|12:05-14:00||Lunch Break / Business Meeting|
|Session 3: Personalisation and Context|
|14:00-14:40||Susan Dumais (Microsoft Research)
Putting Context into Search and Search into Context
|14:40-15:00||Ilya Segalovich (Yandex)
Making Web Search More User-Centric: the State of Play and the Way Ahead
|15:00-15:20||Mitul Tiwari, Linkedin (Joint work with Azarias Reda, Yubin Park, Christian Posse, and Sam Shah
Related Searches at LinkedIn
|Session 4: Social Networking and Panel Discussion|
|15:45-16:25||Thomas Hofmann (presenter), Enrique Alfonseca, Yasemin
Altun, Katja Filippova,
Massimiliano Ciaramita, Ioannis Tsochantaridis - Google Research, Zurich
Towards Summarizing the Web around Entities

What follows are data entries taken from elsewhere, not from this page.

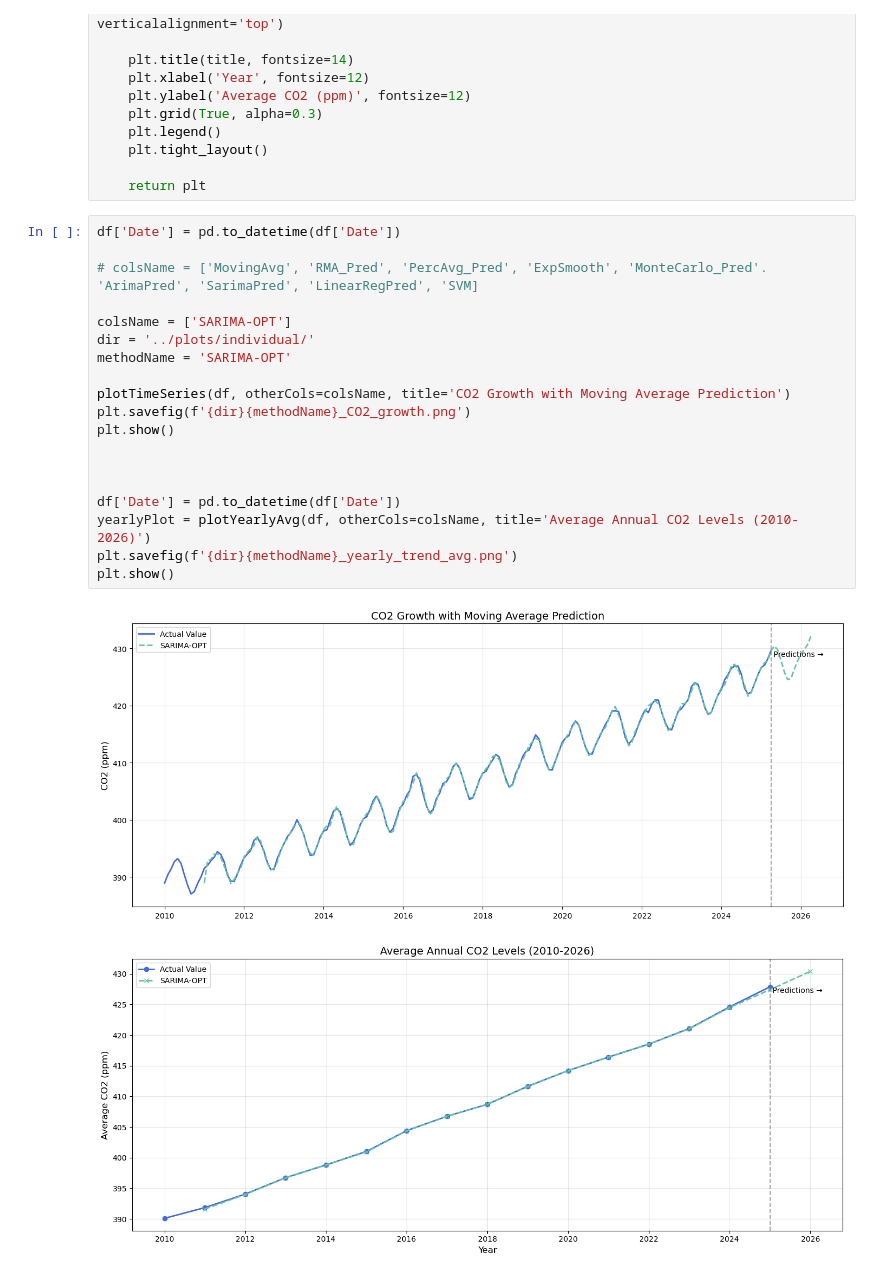
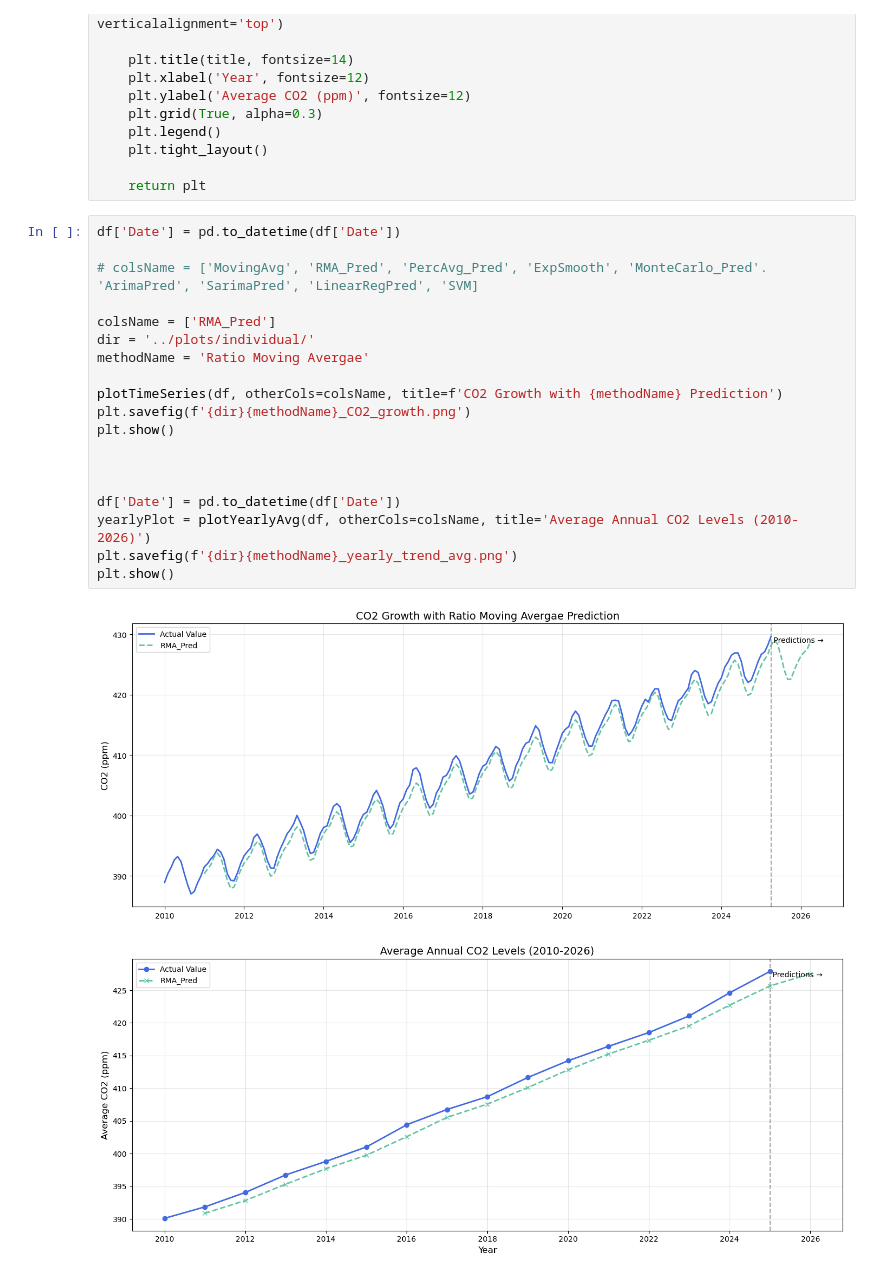
Before and after one commit to aLieexe/statistika-final-proj, a Jupyter notebook: src/plot-prediction.ipynb, the cells around one changed output. Saved outputs shown, nothing was run; the diff lists cells and outputs as text.

```diff
--- a/src/plot-prediction.ipynb
+++ b/src/plot-prediction.ipynb
@@ -105,22 +105,22 @@ def plotYearlyAvg(df, valueCol='Value', otherCols=None, title='Annual CO2 Levels
 # %%
 df['Date'] = pd.to_datetime(df['Date'])
 
 # colsName = ['MovingAvg', 'RMA_Pred', 'PercAvg_Pred', 'ExpSmooth', 'MonteCarlo_Pred'. 'ArimaPred', 'SarimaPred', 'LinearRegPred', 'SVM]
 
-colsName = ['SARIMA-OPT']
+colsName = ['RMA_Pred']
 dir = '../plots/individual/'
-methodName = 'SARIMA-OPT'
+methodName = 'Ratio Moving Avergae'
 
-plotTimeSeries(df, otherCols=colsName, title='CO2 Growth with Moving Average Prediction')
+plotTimeSeries(df, otherCols=colsName, title=f'CO2 Growth with {methodName} Prediction')
 plt.savefig(f'{dir}{methodName}_CO2_growth.png')
 plt.show()
 
 
 
 df['Date'] = pd.to_datetime(df['Date'])
 yearlyPlot = plotYearlyAvg(df, otherCols=colsName, title='Average Annual CO2 Levels (2010-2026)')
 plt.savefig(f'{dir}{methodName}_yearly_trend_avg.png')
 plt.show()
 # %% [output]
-[figure, old version]
+[figure, new version]
-[figure, old version]
+[figure, new version]
```
Also changed, not shown: parts of 1 cell of this notebook, 18 other files.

|16:25-17:25||Panel Session chaired by David Hawking (Funnelback)
Panellists: Trystan Upstill (Google), Jerome Pesenti (Vivisimo/IBM), Krishna Gade (Twitter), Stephen Robertson (Microsoft Research and City University London), Diane Kelly (University of North Carolina )

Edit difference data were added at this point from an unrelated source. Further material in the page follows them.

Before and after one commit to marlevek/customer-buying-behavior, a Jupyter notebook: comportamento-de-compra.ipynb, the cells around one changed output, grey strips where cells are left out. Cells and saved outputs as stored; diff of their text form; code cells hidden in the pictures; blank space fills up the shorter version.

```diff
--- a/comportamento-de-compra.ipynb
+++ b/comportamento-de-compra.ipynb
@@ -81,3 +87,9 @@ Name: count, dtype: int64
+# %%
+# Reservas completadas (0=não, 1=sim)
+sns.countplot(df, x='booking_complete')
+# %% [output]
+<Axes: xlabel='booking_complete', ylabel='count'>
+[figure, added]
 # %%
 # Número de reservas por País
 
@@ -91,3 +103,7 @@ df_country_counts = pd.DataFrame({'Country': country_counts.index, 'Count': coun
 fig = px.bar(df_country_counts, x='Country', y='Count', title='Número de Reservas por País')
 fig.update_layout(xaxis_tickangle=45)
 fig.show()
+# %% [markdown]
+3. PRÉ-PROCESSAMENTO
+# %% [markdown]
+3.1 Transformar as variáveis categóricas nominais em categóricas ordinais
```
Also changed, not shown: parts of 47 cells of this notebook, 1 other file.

Title: The Jeopardy! Challenge and Beyond
Watson, named after IBM founder Thomas J. Watson, was built by a team of IBM researchers who set out to accomplish a grand challenge build a computing system that rivals a human's ability to answer questions posed in natural language with speed, accuracy and confidence. The quiz show Jeopardy! provided the ultimate test of this technology because the game's clues involve analyzing subtle meaning, irony, riddles and other complexities of natural language in which humans excel and computers traditionally fail. Watson passed its first test on Jeopardy!, beating the show's two greatest champions in a televised exhibition match, but the real test will be in applying the underlying natural language processing and analytics technology in business and across industries. In this talk I will introduce the Jeopardy! grand challenge, present an overview of Watson and the DeepQA technology upon which Watson is built, and explore future applications of this technology.

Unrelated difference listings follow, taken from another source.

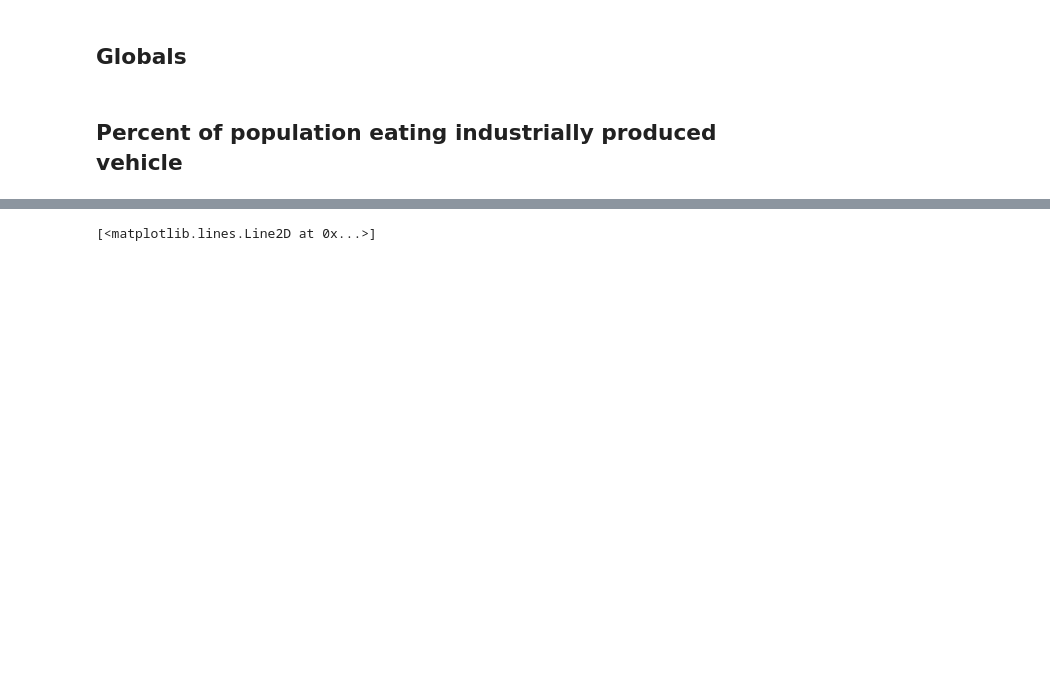
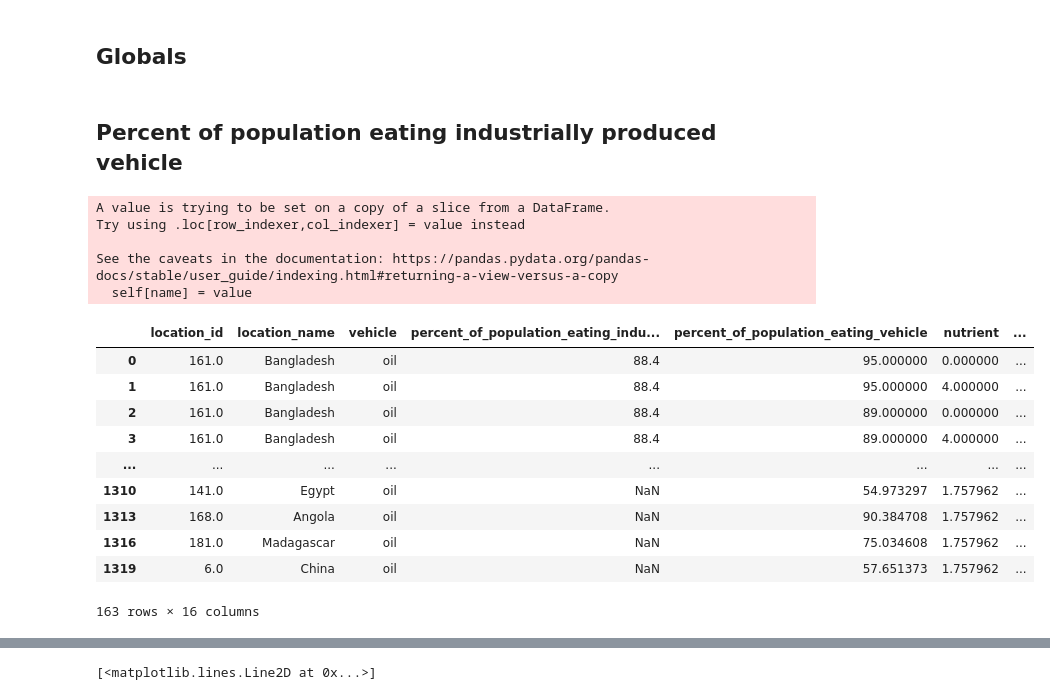
Before and after one commit to ihmeuw/vivarium_research_lsff, a Jupyter notebook: data_prep/gen_outputs/MICE/2021_03_15_pct_pop_eating_fortifiable_gradient_boosted_general.ipynb, the cells around one changed output, grey strips where cells are left out. Saved outputs shown, nothing was run; the diff lists cells and outputs as text; code cells hidden in the pictures; blank space fills up the shorter version.

```diff
--- a/data_prep/gen_outputs/MICE/2021_03_15_pct_pop_eating_fortifiable_gradient_boosted_general.ipynb
+++ b/data_prep/gen_outputs/MICE/2021_03_15_pct_pop_eating_fortifiable_gradient_boosted_general.ipynb
@@ -99,3 +145,40 @@ nut_map = {i:j for (i,j) in zip(df.nutrient.unique(),np.random.choice(nnutrs, si
 # %%
 from sklearn import ensemble
 from sklearn.linear_model import ElasticNet
+# %%
+vehicle = "oil"
+
+s = df[(df.vehicle==vehicle)]
+
+# if we have no data on strongest predictors, drop
+##TODO: TRY DROPPING OTHER COMBOS OF NANS
+keep_these = ~(s.percent_of_population_eating_fortified_vehicle.isna())
+
+##TODO: TRY GUESS MEAN VAL AFTER DROPPING THE ABOVE LINE
+s.nutrient = s.nutrient.map(nut_map)
+s = guess_mean_val(s, grouped_on = 'vehicle', cols = ['percent_of_population_eating_vehicle',
+                                                       'nutrient','percent_of_population_eating_fortified_vehicle',
+                                                       'sodium', 'whole_grains', 'sdi', 'hh_salt',
+                                                       'fao_maize_and_products','fao_rice_and_products',
+                                                       'fao_wheat_and_products', 'fao_oil_all'])
+# %% [output]
+A value is trying to be set on a copy of a slice from a DataFrame.
+Try using .loc[row_indexer,col_indexer] = value instead
+
+See the caveats in the documentation: https://pandas.pydata.org/pandas-docs/stable/user_guide/indexing.html#returning-a-view-versus-a-copy
+  self[name] = value
+# %%
+s[~((s.percent_of_population_eating_industrially_produced_vehicle > s.percent_of_population_eating_vehicle) |
+       (s.percent_of_population_eating_industrially_produced_vehicle < s.percent_of_population_eating_fortified_vehicle))]
+# %% [output]
+|  | location_id | location_name | vehicle | percent_of_population_eating_indu... | percent_of_population_eating_vehicle | nutrient | ... |
+| 0 | 161.0 | Bangladesh | oil | 88.4 | 95.000000 | 0.000000 | ... |
+| 1 | 161.0 | Bangladesh | oil | 88.4 | 95.000000 | 4.000000 | ... |
+| 2 | 161.0 | Bangladesh | oil | 88.4 | 89.000000 | 0.000000 | ... |
+| 3 | 161.0 | Bangladesh | oil | 88.4 | 89.000000 | 4.000000 | ... |
+| ... | ... | ... | ... | ... | ... | ... | ... |
+| 1310 | 141.0 | Egypt | oil | NaN | 54.973297 | 1.757962 | ... |
+| 1313 | 168.0 | Angola | oil | NaN | 90.384708 | 1.757962 | ... |
+| 1316 | 181.0 | Madagascar | oil | NaN | 75.034608 | 1.757962 | ... |
+| 1319 | 6.0 | China | oil | NaN | 57.651373 | 1.757962 | ... |
+163 rows × 16 columns
```
Also changed, not shown: parts of 30 cells of this notebook, 10 other files.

Slides of Talk
Bio: Eric Brown is a Research Staff Member and Manager at the IBM T. J. Watson Research Center. Eric earned his B.S. at the University of Vermont and M.S. and Ph.D. at the University of Massachusetts, all in Computer Science. Eric joined IBM in 1995 and has conducted research in information retrieval, document categorization, text analysis, question answering, bio-informatics, and applications of automatic speech recognition. Since 2007 Eric has been a technical lead on the DeepQA project at IBM and the application of automatic, open domain question answering to build the Watson Question Answering system. The goal of Watson is to achieve human-level question answering performance. This goal was realized in February of 2011 when Watson beat Ken Jennings and Brad Rutter in a televised Jeopardy! exhibition match. Eric's role on the project has spanned architecture development, special question processing, and hardware planning, and he is currently focused on applying Watson to clinical decision support in Healthcare.
Title: Entity Sentiment Extraction Using Text Ranking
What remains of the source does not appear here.